Task:
Search the records for the string "workshop" and report how many lines contain it, with nothing else.

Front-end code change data
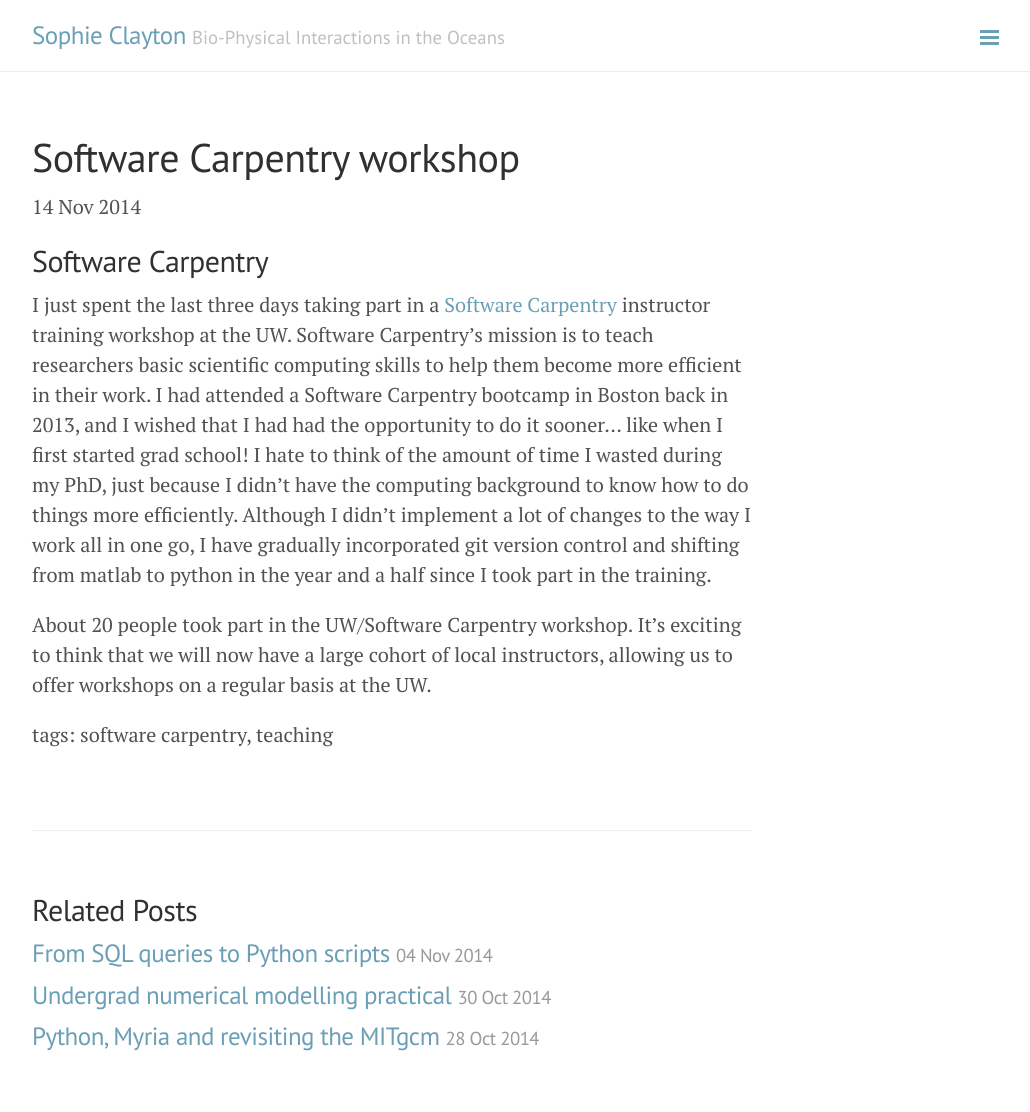
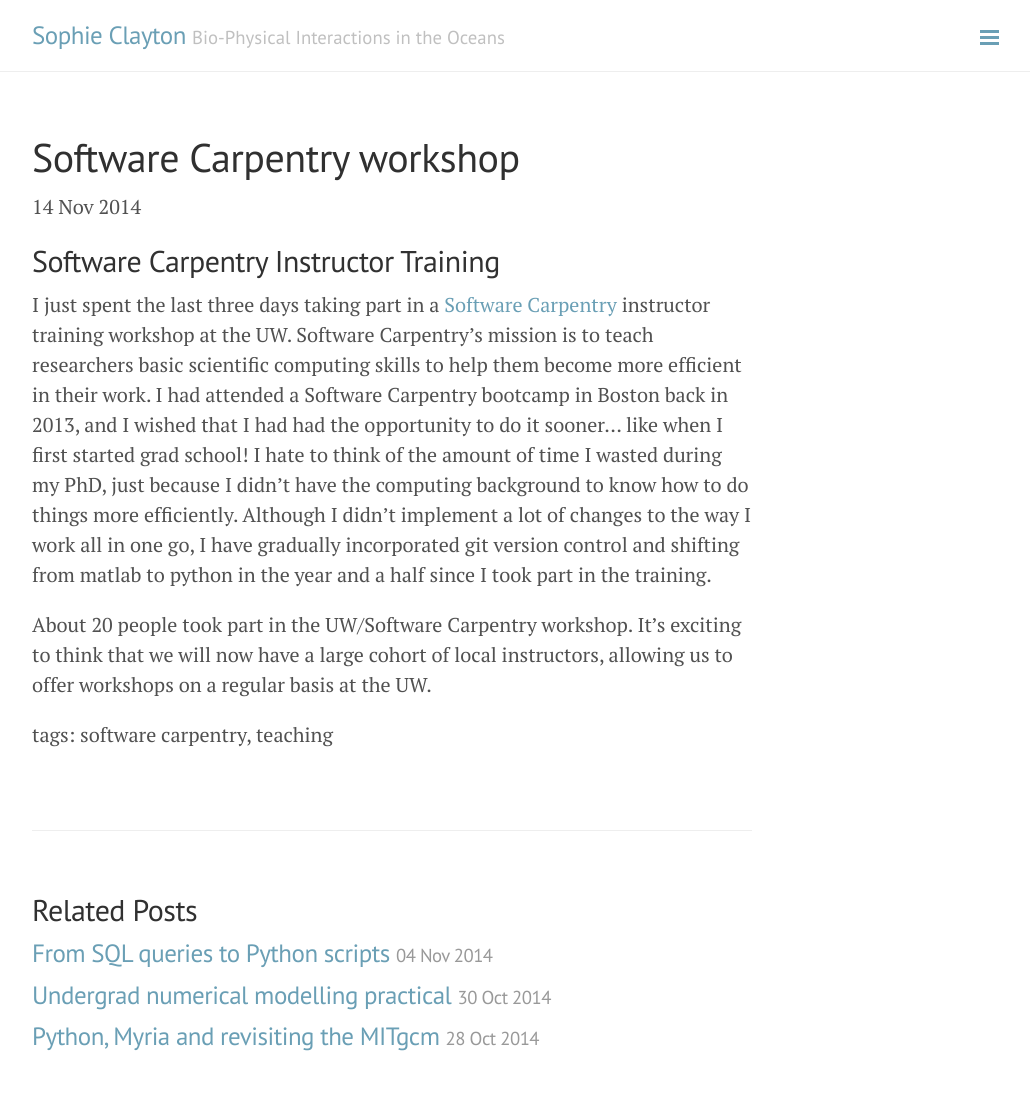
Before and after one commit to sophieclayton/old_blog, a Jekyll site: the page built from _posts/2014-11-14-software-carpentry.md, in a window 1280 px wide. Shown: the whole page, without its empty margins (248-1278 px from the left). Built offline with Jekyll 4.4.1, drawn with Linux system fonts in a browser that asks for light colours; Markdown is read by kramdown in place of the engine named in the settings.

Commit message:
Update 2014-11-14-software-carpentry.md

```diff
--- a/_posts/2014-11-14-software-carpentry.md
+++ b/_posts/2014-11-14-software-carpentry.md
@@ -4,7 +4,7 @@
 title: Software Carpentry workshop
 ---
 
-## Software Carpentry
+## Software Carpentry Instructor Training
 
 I just spent the last three days taking part in a [Software Carpentry](http://software-carpentry.org/) instructor training workshop at the UW. Software Carpentry's mission is to teach researchers basic scientific computing skills to help them become more efficient in their work. I had attended a Software Carpentry bootcamp in Boston back in 2013, and I wished that I had had the opportunity to do it sooner... like when I first started grad school! I hate to think of the amount of time I wasted during my PhD, just because I didn't have the computing background to know how to do things more efficiently. Although I didn't implement a lot of changes to the way I work all in one go, I have gradually incorporated git version control and shifting from matlab to python in the year and a half since I took part in the training.
 
```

Task answer:
2